Sankt Gallen, Stiftsbibliothek, 673 and Its Context
Volume Editors: and
The Decretum Gratiani is the cornerstone of medieval canon law, and the manuscript St Gallen, Stiftsbibliothek, 673 an essential witness to its evolution. The studies in this volume focus on that manuscript, providing critical insights into its genesis, linguistic features, and use of Roman Law, while evaluating its attraction to medieval readers and modern scholars.
Together, these studies offer a fascinating view on the evolution of the Decretum Gratiani, as well as granting new insights on the complex dynamics and processes by which legal knowledge was first created and then transferred in medieval jurisprudence.

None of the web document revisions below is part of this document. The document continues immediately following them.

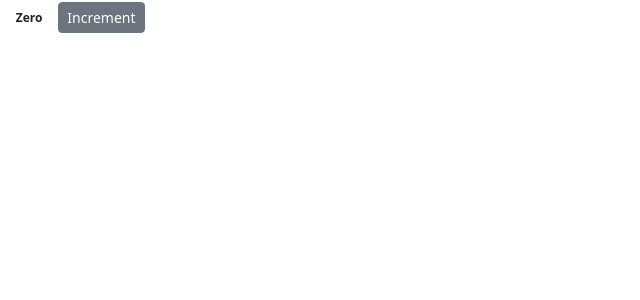
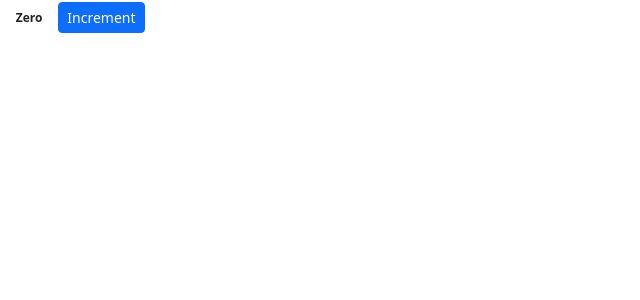
Before and after one commit to Rianto-RNT/rnt-react-vidly, a React (Create React App) app in the folder counter/: page / in a window 1280 px wide. Shown: the top 300 px of the page, without its empty margins (0-640 px from the left). Built offline with nearby package versions, Linux system fonts and the light colour scheme.

Commit message:
Rendering List

```diff
--- a/counter/src/components/counter.jsx
+++ b/counter/src/components/counter.jsx
@@ -6,14 +6,22 @@ class Counter extends Component {
   };
 
   render() {
+    let classes = this.getBadgeClasses();
+
     return (
       <div>
-        <span style={{ color: "#222222" }} className="badge badge-primary m-2">
+        <span style={{ color: "#222222" }} className={this.getBadgeClasses()}>
           {this.formatCount()}
         </span>
-        <button className="btn btn-secondary btn-sm">Increment</button>
+        <button className="btn btn-primary btn-sm">Increment</button>
       </div>
     );
+  }
+
+  getBadgeClasses() {
+    let classes = "badge m-2 badge-";
+    classes += this.state.count === 0 ? "warning" : "primary";
+    return classes;
   }
 
   formatCount() {
```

Contributors are Enrique de León, Stephan Dusil, Melodie H. Eichbauer, Atria A. Larson, Titus Lenherr, Philipp Lenz, Kenneth Pennington, Andreas Thier, José Miguel Viejo-Ximénez, John C. Wei, and Anders Winroth.